Market Transparency and the Accounting Regime
AbstractABSTRACT We model the interaction of financial market transparency and different accounting regimes. This paper provides a theoretical rationale for the recently proposed shift in accounting standards from historic cost accounting to marking to market. The paper shows that marking to market can provide investors with an early warning mechanism while historical cost gives management a "veil" under which they can potentially mask a firm's true economic performance. The model provides new explanations for several empirical findings and has some novel implications. We show that greater opacity in financial markets leads to more frequent and more severe crashes in asset prices (under a historic-cost-accounting regime). Moreover, our model indicates that historic cost accounting can make the financial market more rather than less volatile, which runs counter to conventional wisdom. The mechanism shown in the model also sheds light on the cause of many financial scandals in recent years. Copyright University of Chicago on behalf of the Institute of Professional Accounting, 2007.
Download InfoIf you experience problems downloading a file, check if you have the proper application to view it first. In case of further problems read the IDEAS help page. Note that these files are not on the IDEAS site. Please be patient as the files may be large.
As the access to this document is restricted, you may want to look for a different version under "Related research" (further below) or search for a different version of it.
Bibliographic InfoArticle provided by Wiley Blackwell in its journal Journal of Accounting Research.
Volume (Year): 45 (2007)
Issue (Month): 2 (05)
Contact details of provider:
Web page: http://www.blackwellpublishing.com/journal.asp?ref=0021-8456
You can help add them by filling out this form.
CitEc Project, subscribe to its RSS feed for this item.
- Blakespoor, Elizabeth & Linsmeier, Thomas J. & Petroni, Kathy & Shakespeare, Catherine, 2012. "Fair Value Accounting for Financial Instruments: Does It Improve the Association between Bank Leverage and Credit Risk?," Research Papers 2107, Stanford University, Graduate School of Business.
- Kim, Jeong-Bon & Li, Yinghua & Zhang, Liandong, 2011. "Corporate tax avoidance and stock price crash risk: Firm-level analysis," Journal of Financial Economics, Elsevier, vol. 100(3), pages 639-662, June.
- Julien Clavier, 2011. "Transition aux normes comptables IAS/IFRS, discipline de marché et adéquation des fonds propres aux risques dans l'industrie bancaire européenne," Post-Print hal-00646838, HAL.
- Kim, Jeong-Bon & Li, Yinghua & Zhang, Liandong, 2011. "CFOs versus CEOs: Equity incentives and crashes," Journal of Financial Economics, Elsevier, vol. 101(3), pages 713-730, September.
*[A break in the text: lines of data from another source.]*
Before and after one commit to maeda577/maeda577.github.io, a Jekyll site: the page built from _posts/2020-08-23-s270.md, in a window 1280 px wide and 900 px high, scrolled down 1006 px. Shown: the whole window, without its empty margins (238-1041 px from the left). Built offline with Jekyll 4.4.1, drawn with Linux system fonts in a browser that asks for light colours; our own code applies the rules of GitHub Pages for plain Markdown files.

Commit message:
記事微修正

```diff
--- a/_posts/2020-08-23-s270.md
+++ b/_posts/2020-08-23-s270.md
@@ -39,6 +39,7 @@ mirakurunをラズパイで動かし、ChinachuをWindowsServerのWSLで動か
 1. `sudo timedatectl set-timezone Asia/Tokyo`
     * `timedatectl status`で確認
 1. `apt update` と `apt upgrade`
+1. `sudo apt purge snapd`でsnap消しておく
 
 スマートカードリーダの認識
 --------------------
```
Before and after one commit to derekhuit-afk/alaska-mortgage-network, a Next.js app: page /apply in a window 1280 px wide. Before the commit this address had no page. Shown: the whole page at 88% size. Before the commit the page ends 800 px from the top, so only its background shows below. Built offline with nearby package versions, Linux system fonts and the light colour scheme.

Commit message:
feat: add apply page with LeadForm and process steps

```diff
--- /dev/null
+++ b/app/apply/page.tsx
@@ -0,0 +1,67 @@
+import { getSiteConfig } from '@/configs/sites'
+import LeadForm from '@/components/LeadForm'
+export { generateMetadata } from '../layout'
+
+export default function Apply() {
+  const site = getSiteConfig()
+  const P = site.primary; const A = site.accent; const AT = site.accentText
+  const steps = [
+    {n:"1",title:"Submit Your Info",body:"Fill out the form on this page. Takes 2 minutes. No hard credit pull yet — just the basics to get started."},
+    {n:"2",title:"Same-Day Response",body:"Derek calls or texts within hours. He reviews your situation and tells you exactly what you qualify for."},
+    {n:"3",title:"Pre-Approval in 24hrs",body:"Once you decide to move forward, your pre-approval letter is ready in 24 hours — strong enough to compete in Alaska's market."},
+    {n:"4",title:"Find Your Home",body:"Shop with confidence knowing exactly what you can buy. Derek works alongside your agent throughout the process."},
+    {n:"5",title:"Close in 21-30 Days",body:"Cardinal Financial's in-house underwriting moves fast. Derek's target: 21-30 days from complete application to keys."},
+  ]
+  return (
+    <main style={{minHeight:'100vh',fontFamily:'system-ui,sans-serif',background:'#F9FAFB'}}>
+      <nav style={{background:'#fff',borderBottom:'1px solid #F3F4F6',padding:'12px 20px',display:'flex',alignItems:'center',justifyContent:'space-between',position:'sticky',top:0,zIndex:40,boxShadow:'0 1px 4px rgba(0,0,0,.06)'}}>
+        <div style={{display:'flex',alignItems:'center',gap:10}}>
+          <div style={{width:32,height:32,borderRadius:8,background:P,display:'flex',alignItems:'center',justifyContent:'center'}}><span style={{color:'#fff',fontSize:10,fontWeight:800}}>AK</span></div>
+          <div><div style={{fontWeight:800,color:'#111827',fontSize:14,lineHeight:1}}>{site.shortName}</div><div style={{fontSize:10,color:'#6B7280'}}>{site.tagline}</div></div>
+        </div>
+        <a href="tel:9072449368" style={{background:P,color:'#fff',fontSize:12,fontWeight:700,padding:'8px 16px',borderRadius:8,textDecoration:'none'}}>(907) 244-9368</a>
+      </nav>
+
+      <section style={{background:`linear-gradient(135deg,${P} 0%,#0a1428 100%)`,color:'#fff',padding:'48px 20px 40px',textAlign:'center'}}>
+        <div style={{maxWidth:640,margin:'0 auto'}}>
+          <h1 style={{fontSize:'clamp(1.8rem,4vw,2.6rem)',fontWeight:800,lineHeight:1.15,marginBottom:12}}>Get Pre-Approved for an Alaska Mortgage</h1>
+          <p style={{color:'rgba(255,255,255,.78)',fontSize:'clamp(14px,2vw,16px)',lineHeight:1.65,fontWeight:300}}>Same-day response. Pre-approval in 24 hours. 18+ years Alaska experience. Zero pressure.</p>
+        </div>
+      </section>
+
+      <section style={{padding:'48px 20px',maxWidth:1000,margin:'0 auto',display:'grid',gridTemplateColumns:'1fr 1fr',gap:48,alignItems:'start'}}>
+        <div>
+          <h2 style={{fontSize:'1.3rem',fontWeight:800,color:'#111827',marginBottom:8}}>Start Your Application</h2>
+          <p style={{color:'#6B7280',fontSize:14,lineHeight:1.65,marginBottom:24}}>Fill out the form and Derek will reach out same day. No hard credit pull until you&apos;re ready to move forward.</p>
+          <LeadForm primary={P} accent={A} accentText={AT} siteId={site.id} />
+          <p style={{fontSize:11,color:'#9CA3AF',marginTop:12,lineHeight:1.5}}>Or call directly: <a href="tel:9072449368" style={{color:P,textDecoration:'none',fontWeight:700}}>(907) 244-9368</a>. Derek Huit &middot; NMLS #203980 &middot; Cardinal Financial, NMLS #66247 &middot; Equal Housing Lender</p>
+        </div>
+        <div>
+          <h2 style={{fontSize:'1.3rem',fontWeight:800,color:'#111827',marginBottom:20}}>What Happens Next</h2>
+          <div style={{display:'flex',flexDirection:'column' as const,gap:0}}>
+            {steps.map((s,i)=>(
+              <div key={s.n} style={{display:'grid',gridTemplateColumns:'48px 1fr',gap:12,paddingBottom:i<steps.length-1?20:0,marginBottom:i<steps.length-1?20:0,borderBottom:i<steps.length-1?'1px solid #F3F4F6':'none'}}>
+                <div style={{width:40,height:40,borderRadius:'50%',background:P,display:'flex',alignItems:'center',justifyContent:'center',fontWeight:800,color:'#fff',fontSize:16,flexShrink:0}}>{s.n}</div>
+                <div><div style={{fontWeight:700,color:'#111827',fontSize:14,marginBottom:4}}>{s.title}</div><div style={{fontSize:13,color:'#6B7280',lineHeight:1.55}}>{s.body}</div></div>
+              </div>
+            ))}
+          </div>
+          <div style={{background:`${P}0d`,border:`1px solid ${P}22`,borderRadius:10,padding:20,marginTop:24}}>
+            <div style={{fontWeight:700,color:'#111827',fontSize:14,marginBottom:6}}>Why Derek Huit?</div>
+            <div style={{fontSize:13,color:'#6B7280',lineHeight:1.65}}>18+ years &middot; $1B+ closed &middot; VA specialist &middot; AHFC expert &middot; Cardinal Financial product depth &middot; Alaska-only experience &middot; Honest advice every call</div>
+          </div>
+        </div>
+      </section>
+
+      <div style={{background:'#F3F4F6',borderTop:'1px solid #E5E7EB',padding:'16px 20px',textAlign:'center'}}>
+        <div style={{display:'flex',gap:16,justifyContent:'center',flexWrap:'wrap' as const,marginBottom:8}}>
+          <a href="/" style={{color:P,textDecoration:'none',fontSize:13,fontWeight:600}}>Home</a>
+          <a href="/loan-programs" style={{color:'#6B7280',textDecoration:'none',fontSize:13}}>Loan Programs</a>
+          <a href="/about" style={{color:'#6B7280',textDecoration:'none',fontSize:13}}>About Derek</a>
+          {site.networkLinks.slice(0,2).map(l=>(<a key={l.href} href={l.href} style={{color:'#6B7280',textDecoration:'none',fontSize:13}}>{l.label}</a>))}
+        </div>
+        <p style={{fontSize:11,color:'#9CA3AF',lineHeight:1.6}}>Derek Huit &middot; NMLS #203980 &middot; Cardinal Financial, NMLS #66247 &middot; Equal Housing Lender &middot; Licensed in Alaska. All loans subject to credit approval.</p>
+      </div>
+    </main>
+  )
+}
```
- : Panayiotis C. Andreou & : Constantinos Antoniou & : Joanne Horton & : Christodoulos Louca, 2013. "Corporate Governance and Firm-Specific stock Price Crashes," Working Papers wpn13-06, Warwick Business School, Finance Group.
- Josep Ma. Argiles (UB) & Josep Garcia Bladon (IQS) & Teresa Monllau (UPF), 2009. "Fair value versus historic cost Valuation for Biological assets: Implications for the quality of financial information," Working Papers in Economics 215, Universitat de Barcelona. Espai de Recerca en Economia.
For technical questions regarding this item, or to correct its authors, title, abstract, bibliographic or download information, contact: (Wiley-Blackwell Digital Licensing) or (Christopher F. Baum).
If you have authored this item and are not yet registered with RePEc, we encourage you to do it here. This allows to link your profile to this item. It also allows you to accept potential citations to this item that we are uncertain about.
If references are entirely missing, you can add them using this form.
If the full references list an item that is present in RePEc, but the system did not link to it, you can help with this form.
If you know of missing items citing this one, you can help us creating those links by adding the relevant references in the same way as above, for each refering item. If you are a registered author of this item, you may also want to check the "citations" tab in your profile, as there may be some citations waiting for confirmation.
Please note that corrections may take a couple of weeks to filter through the various RePEc services.